Oh, how painful! She knew ignoring the pain or pushing through it wasn’t helpful. She really wanted to practice listening to the pain and treating her knee with kindness and compassion. But, she didn’t know how.
Being in pain can be totally overwhelming.
My client, in the moment she asked “Now what?” was overwhelmed.
It wasn’t just the physical pain that was overwhelming her. It was the emotional distress as well. The agony of not knowing what was going on with her knee, the fear of being unable to do what she loved, the worry that her knee was always going to hurt…
The physical pain combined with the emotional distress and Wham! Just like that, overwhelm occurred.
Imagine a hysterical mother trying to care for her wounded child. If the mother is going to be able to provide effective care, she must first master her hysteria. Once she is calm, then she will be able to evaluate the situation and take the necessary steps to help her child.
If we want to effectively attend to our physical pain, our emotional reactions, like that of the hysterical mother, need to be met first as well. How?
Meeting emotions first:
There are many calming methods out there. One of the best ways I know to help me meet the emotions I’m feeling is to ask myself ‘what if’ questions.
They might look something like this:
What if it was ok for me to be afraid right now?
What if it was totally fine for me to be worried about how this knee pain is going to affect my life?
What if it was absolutely alright that I don’t know why my knee is hurting and that that terrifies me?
(And, of course, substitute whatever emotion or fear that is currently real for you.)
Remember the point right now isn’t to fix anything. It is just to help us calm down so we can better feel what is happening in our bodies. And, part of calming down is helping ourselves:
- become aware that we are experiencing an emotional reaction as well as a physical reaction and
- name and acknowledge what those emotions are.
Once all the fears and worries have been acknowledged and you are feeling calmer, the physical pain will seem much less overwhelming.
You will feel calmer and more objective and will be able to turn your attention to the pain your physical body is experiencing.

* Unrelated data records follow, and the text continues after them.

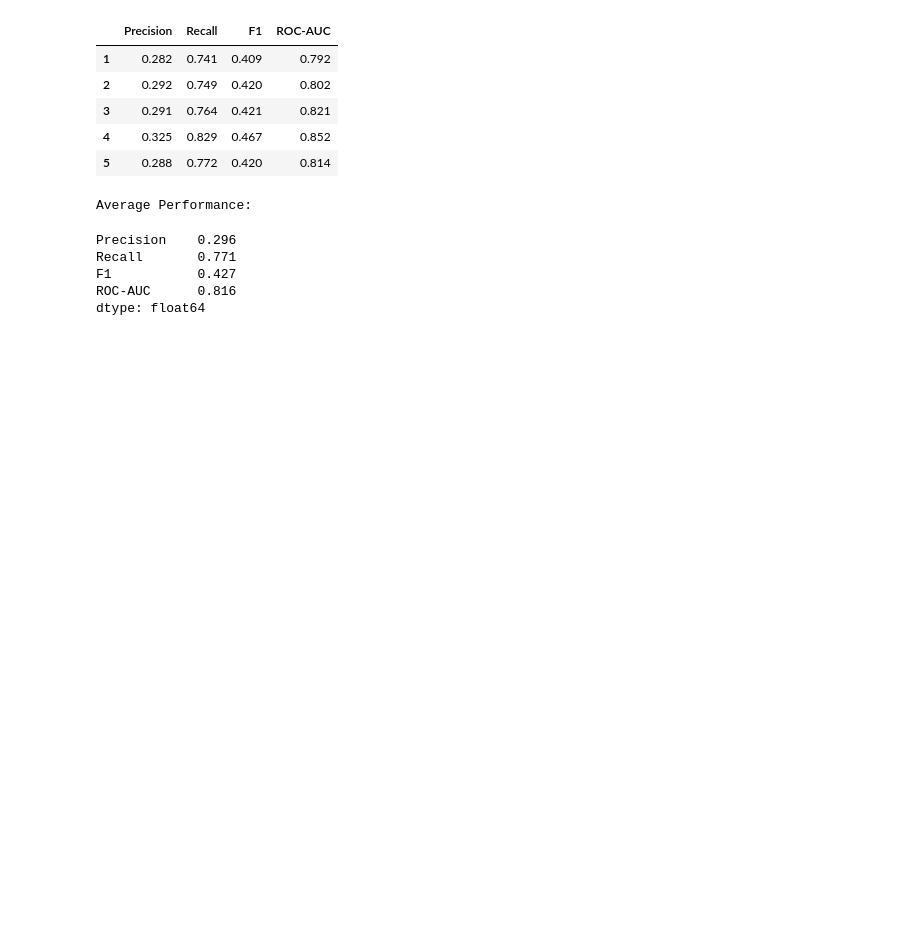
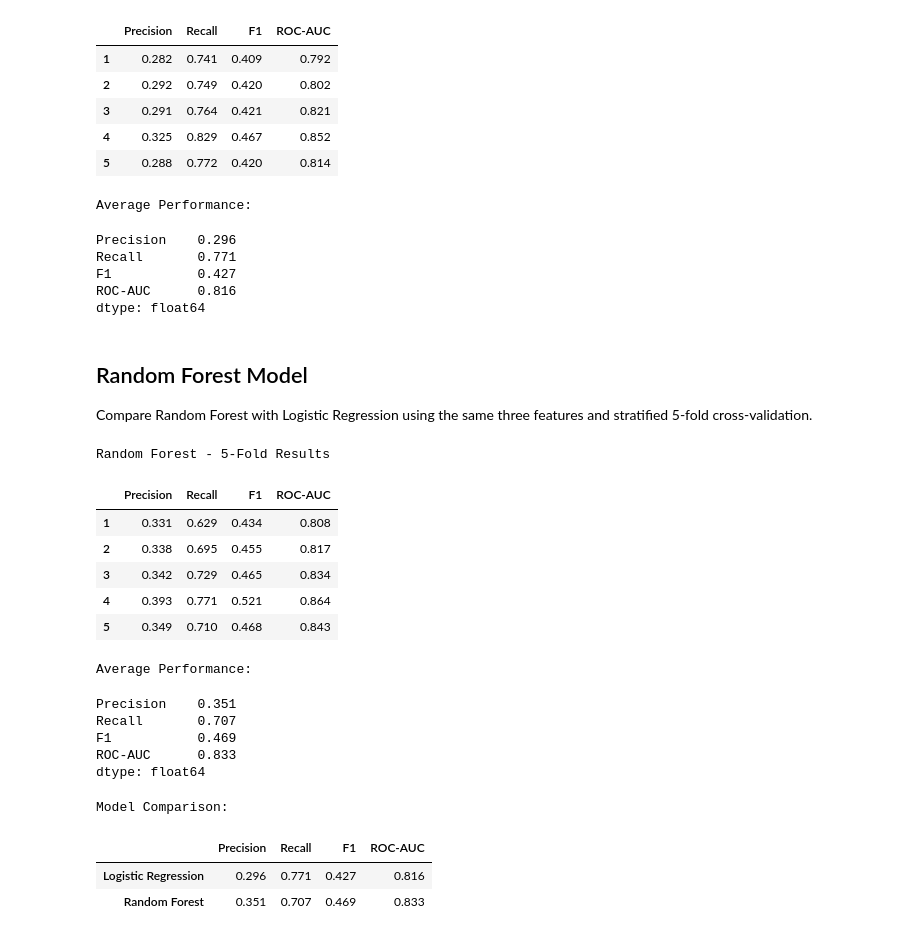
Before and after one commit to Evode-Manirahari/nhanes-cardiovascular-ml, a Jupyter notebook: notebooks/03_onehot_baseline_cv.ipynb, the cells around one changed output. Drawn from its saved outputs; the diff is of its cells as text; code cells hidden in the pictures; blank space fills up the shorter version.

```diff
--- a/notebooks/03_onehot_baseline_cv.ipynb
+++ b/notebooks/03_onehot_baseline_cv.ipynb
@@ -468,0 +464,77 @@ the same three features and stratified 5-fold cross-validation.
+# %% [markdown]
+## Random Forest Model
+
+Compare Random Forest with Logistic Regression using
+the same three features and stratified 5-fold cross-validation.
+# %%
+from sklearn.ensemble import RandomForestClassifier
+
+# 1. Build Random Forest
+rf = Pipeline([
+    ("imputer", SimpleImputer(strategy="median")),
+    ("model", RandomForestClassifier(
+        n_estimators=200,
+        min_samples_leaf=5,
+        class_weight="balanced",
+        random_state=42,
+        n_jobs=-1
+    ))
+])
+
+# 2. Evaluate using the same 5 folds
+rf_scores = cross_validate(
+    rf,
+    X_glm,
+    y_glm,
+    cv=glm_cv,
+    scoring={
+        "Precision": "precision",
+        "Recall": "recall",
+        "F1": "f1",
+        "ROC-AUC": "roc_auc"
+    },
+    error_score="raise"
+)
+
+# 3. Display Random Forest results
+rf_results = pd.DataFrame({
+    "Precision": rf_scores["test_Precision"],
+    "Recall": rf_scores["test_Recall"],
+    "F1": rf_scores["test_F1"],
+    "ROC-AUC": rf_scores["test_ROC-AUC"]
+})
+
+rf_results.index = range(1, 6)
+
+print("Random Forest - 5-Fold Results")
+display(rf_results.round(3))
+
+print("\nAverage Performance:")
+display(rf_results.mean().round(3))
+
+# 4. Compare both models
+comparison = pd.DataFrame({
+    "Logistic Regression": glm_results.mean(),
+    "Random Forest": rf_results.mean()
+}).T
+
+print("\nModel Comparison:")
+display(comparison.round(3))
+# %% [output]
+Random Forest - 5-Fold Results
+|  | Precision | Recall | F1 | ROC-AUC |
+| 1 | 0.331 | 0.629 | 0.434 | 0.808 |
+| 2 | 0.338 | 0.695 | 0.455 | 0.817 |
+| 3 | 0.342 | 0.729 | 0.465 | 0.834 |
+| 4 | 0.393 | 0.771 | 0.521 | 0.864 |
+| 5 | 0.349 | 0.710 | 0.468 | 0.843 |
+Average Performance:
+Precision    0.351
+Recall       0.707
+F1           0.469
+ROC-AUC      0.833
+dtype: float64
+Model Comparison:
+|  | Precision | Recall | F1 | ROC-AUC |
+| Logistic Regression | 0.296 | 0.771 | 0.427 | 0.816 |
+| Random Forest | 0.351 | 0.707 | 0.469 | 0.833 |
```
Also changed, not shown: parts of 14 cells of this notebook.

You will be able to let yourself feel into that area of discomfort from more of a stance of someone witnessing the pain rather than being overwhelmed by it.
How? Well, let’s talk about one way to witness pain.

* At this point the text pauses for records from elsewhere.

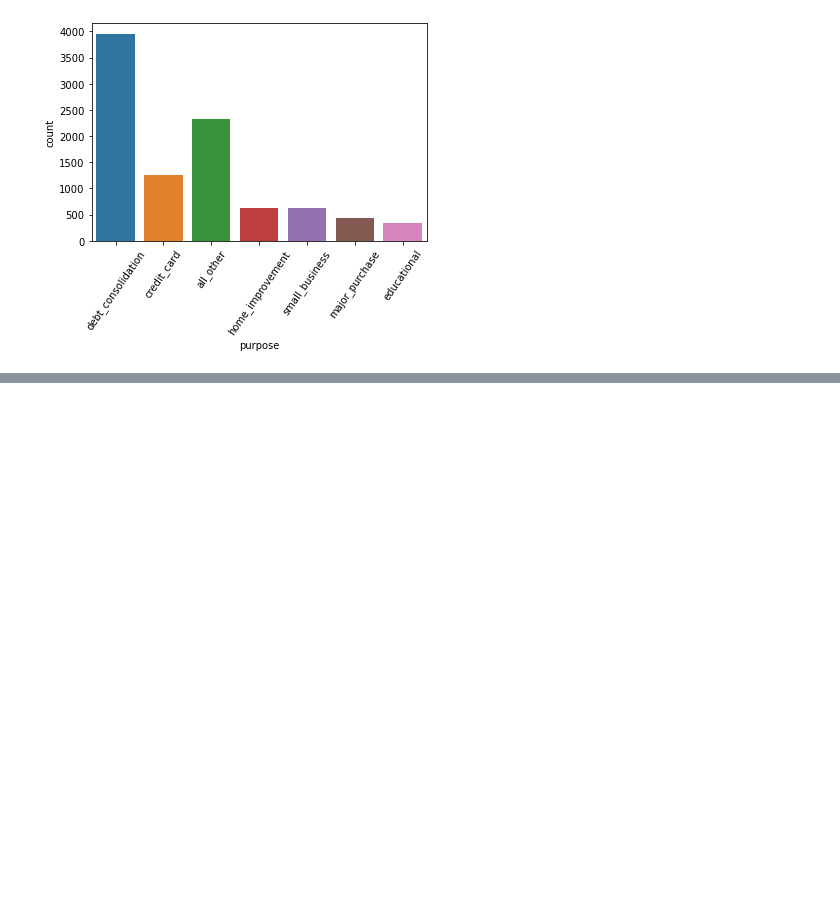
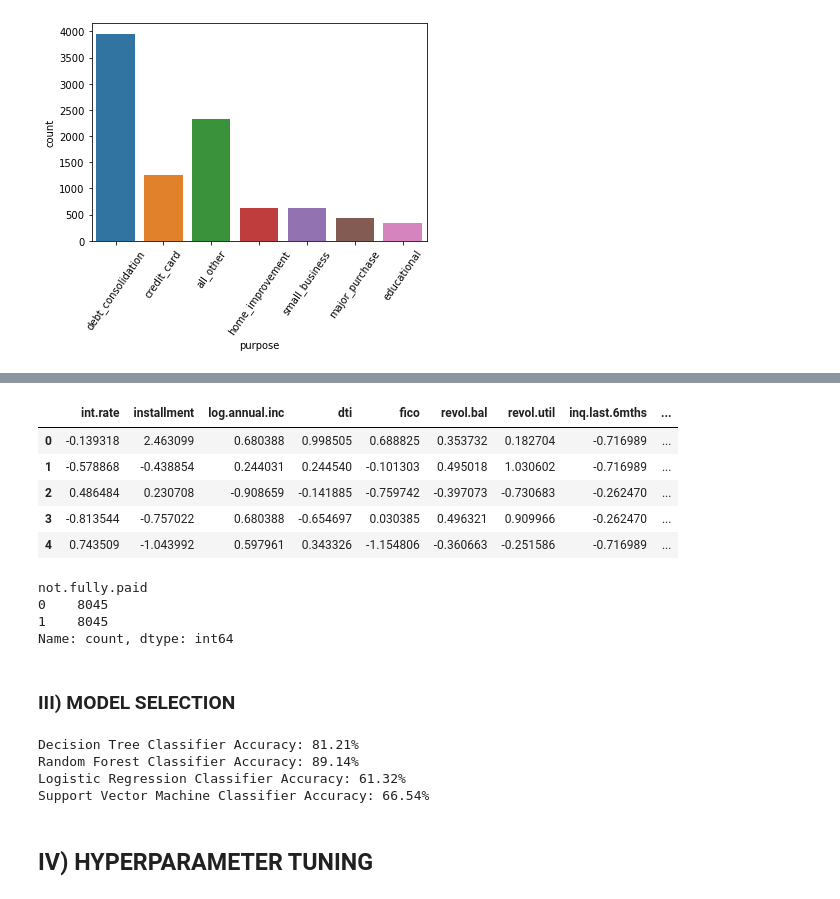
Before and after one commit to Mr-PeterMaina/DATA-SCIENCE-LEARNING-PROJECTS, a Jupyter notebook: 1. Loan Approval Project/loan.ipynb, the cells around one changed output, grey strips where cells are left out. Drawn from its saved outputs; the diff is of its cells as text; code cells hidden in the pictures; blank space fills up the shorter version.

Commit message:
best model

```diff
--- a/loan.ipynb
+++ b/1. Loan Approval Project/loan.ipynb
@@ -131,0 +166,34 @@ plt.show()
+# %%
+# Scale the numerical features using standard scaler
+scaler = StandardScaler()
+numerical_cols = ["int.rate", "installment","log.annual.inc","dti","fico","revol.bal","revol.util","inq.last.6mths","delinq.2yrs","pub.rec","installment_to_income_ratio","credit_history"]
+loan_df[numerical_cols] = scaler.fit_transform(loan_df[numerical_cols])
+# %%
+loan_df.head()
+# %% [output]
+|  | int.rate | installment | log.annual.inc | dti | fico | revol.bal | revol.util | inq.last.6mths | ... |
+| 0 | -0.139318 | 2.463099 | 0.680388 | 0.998505 | 0.688825 | 0.353732 | 0.182704 | -0.716989 | ... |
+| 1 | -0.578868 | -0.438854 | 0.244031 | 0.244540 | -0.101303 | 0.495018 | 1.030602 | -0.716989 | ... |
+| 2 | 0.486484 | 0.230708 | -0.908659 | -0.141885 | -0.759742 | -0.397073 | -0.730683 | -0.262470 | ... |
+| 3 | -0.813544 | -0.757022 | 0.680388 | -0.654697 | 0.030385 | 0.496321 | 0.909966 | -0.262470 | ... |
+| 4 | 0.743509 | -1.043992 | 0.597961 | 0.343326 | -1.154806 | -0.360663 | -0.251586 | -0.716989 | ... |
+# %%
+# Handling class imbalance using imblearn's Oversampling method
+from imblearn.over_sampling import SMOTE
+
+sm = SMOTE(random_state=42)
+
+X = loan_df.drop("not.fully.paid", axis=1)
+y = loan_df["not.fully.paid"]
+
+X_resampled, y_resampled = sm.fit_resample(X,y)
+
+loan_df = pd.concat([X_resampled, y_resampled], axis=1)
+loan_df["not.fully.paid"].value_counts()
+# %% [output]
+not.fully.paid
+0    8045
+1    8045
+Name: count, dtype: int64
+# %% [markdown]
+### III) MODEL SELECTION
@@ -131,0 +212,31 @@ plt.show()
+# %%
+# Fit and Evaluate Decision Tree Classifier
+dt = DecisionTreeClassifier(random_state=42)
+dt.fit(X_train, y_train)
+dt_score = dt.score(X_test,y_test)
+print("Decision Tree Classifier Accuracy: {:.2f}%".format(dt_score*100))
+
+# Fit and Evaluate Random Forest Classifier
+rf = RandomForestClassifier(random_state=42)
+rf.fit(X_train, y_train)
+rf_score = rf.score(X_test, y_test)
+print("Random Forest Classifier Accuracy: {:.2f}%".format(rf_score*100))
+
+# Fit and Evaluate Logistic Regression Classifier
+lr = LogisticRegression(random_state=42)
+lr.fit(X_train, y_train)
+lr_score = lr.score(X_test, y_test)
+print("Logistic Regression Classifier Accuracy: {:.2f}%".format(lr_score*100))
+
+# Fit and Evaluate Support Vector Machine Classifier
+svm = SVC(random_state=42)
+svm.fit(X_train, y_train)
+svm_score = svm.score(X_test, y_test)
+print("Support Vector Machine Classifier Accuracy: {:.2f}%".format(svm_score*100) )
+# %% [output]
+Decision Tree Classifier Accuracy: 81.21%
+Random Forest Classifier Accuracy: 89.14%
+Logistic Regression Classifier Accuracy: 61.32%
+Support Vector Machine Classifier Accuracy: 66.54%
+# %% [markdown]
+## IV) HYPERPARAMETER TUNING
```
Also changed, not shown: parts of 11 cells of this notebook, 5 other files.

I’m not going to get into anything fix-y or change-y today.
For now, I just want to talk about one way to begin to practice the art of doing nothing. The art of witnessing yourself. The art of allowing yourself to be just as you are. Here goes. Ask yourself:
What if (yep, I’m doing the ‘what if’ thing again)…

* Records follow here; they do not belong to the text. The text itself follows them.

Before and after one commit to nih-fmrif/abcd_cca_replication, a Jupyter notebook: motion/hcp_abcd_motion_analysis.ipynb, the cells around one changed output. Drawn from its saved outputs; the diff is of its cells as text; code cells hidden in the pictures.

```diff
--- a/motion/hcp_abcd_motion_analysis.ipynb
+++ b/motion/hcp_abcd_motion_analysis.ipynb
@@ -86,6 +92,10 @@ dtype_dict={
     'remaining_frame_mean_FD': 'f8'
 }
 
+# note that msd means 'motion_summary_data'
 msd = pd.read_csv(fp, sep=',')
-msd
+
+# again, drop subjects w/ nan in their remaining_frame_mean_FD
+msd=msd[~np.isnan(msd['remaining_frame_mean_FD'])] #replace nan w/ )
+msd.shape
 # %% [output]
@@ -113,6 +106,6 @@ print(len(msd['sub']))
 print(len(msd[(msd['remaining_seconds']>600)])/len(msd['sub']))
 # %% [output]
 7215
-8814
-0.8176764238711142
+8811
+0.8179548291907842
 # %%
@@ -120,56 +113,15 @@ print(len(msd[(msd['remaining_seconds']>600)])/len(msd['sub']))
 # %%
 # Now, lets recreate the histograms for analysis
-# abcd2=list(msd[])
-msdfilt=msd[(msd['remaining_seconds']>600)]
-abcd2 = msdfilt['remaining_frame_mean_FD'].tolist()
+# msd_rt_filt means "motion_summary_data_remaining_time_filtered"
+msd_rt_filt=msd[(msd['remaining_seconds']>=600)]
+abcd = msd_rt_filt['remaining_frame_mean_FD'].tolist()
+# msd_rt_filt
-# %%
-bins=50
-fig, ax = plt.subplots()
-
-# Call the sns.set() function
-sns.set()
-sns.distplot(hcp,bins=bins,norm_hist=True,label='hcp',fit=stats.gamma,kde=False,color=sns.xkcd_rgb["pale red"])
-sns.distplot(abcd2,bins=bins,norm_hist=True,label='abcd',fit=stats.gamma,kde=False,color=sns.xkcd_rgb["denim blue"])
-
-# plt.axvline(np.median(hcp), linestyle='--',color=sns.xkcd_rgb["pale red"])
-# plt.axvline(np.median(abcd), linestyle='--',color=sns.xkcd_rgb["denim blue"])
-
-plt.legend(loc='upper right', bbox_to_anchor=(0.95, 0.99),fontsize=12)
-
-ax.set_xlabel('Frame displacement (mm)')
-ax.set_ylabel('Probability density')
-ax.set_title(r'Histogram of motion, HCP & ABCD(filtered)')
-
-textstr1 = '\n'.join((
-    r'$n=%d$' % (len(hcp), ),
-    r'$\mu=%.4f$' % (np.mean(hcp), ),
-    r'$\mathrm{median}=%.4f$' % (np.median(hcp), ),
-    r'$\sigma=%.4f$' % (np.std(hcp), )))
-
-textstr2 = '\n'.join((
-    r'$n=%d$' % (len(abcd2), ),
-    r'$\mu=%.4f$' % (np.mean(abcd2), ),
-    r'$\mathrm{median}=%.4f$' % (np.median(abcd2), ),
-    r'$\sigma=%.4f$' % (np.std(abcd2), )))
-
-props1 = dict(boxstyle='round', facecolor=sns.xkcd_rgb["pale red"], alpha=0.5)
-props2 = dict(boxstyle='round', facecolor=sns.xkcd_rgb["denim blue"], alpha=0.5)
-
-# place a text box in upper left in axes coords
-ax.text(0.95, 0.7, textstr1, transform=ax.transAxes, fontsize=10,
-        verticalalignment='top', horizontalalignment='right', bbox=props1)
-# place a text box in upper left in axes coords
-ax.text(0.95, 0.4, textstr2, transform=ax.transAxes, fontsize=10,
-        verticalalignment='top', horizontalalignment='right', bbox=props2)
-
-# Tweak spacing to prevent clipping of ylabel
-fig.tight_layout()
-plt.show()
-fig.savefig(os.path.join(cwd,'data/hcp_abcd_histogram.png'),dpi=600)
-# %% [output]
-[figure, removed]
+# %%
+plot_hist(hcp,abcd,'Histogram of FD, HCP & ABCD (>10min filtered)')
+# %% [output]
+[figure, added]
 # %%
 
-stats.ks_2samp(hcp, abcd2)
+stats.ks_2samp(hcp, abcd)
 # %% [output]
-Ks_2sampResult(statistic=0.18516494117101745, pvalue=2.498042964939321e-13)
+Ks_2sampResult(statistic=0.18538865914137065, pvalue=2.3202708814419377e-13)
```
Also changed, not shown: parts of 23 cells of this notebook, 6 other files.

What if it was ok for your knee (or whatever your pain may be) to be in pain?
What if…you and your knee are totally fine just as you are, all the tension, the pain, everything. Fine. Just as it is.
Now, let’s play with clouds. 🙂
Imagine you are a kid again. You are lying on your back watching clouds drift across the sky. You admire the constantly changing texture, denseness and shapes. All this change is happening above you. Yet you, you feel still and calm and peaceful.
Your pain is the clouds. You are lying there watching your pain. Watching how it jumps from one part of your leg to another, how it changes in intensity, how it shifts from throbbing to aching to dull to sharp. And you, you just watch. You just let it all happen.
And, you feel calm, relaxed and peaceful.
If all the emotions begin to surface again, you know you can always repeat whatever calming method works for you. And, then, you can just go back to watching clouds.
Keys to remember:
- Emotional distress and physical pain are often intertwined.
- The emotional pain can make it very difficult to effectively deal with the physical pain and thus needs to be addressed first.
- Physical pain is generally much easier to handle when the accompanying emotions have been met and you feel calm and relaxed.
- Watching clouds can be a powerful metaphor for how to witness pain.
Ok, that’s it for now. Over the next two weeks, whenever you are feeling pain or discomfort, take a moment and notice if there are emotions involved as well. If so, try one of the ideas above (or your own favorite method) to calm yourself and then, give watching clouds a try. And, of course, I’d love to hear how it goes.
What calming methods work for you? Other questions or comments? Let’s talk in the comments!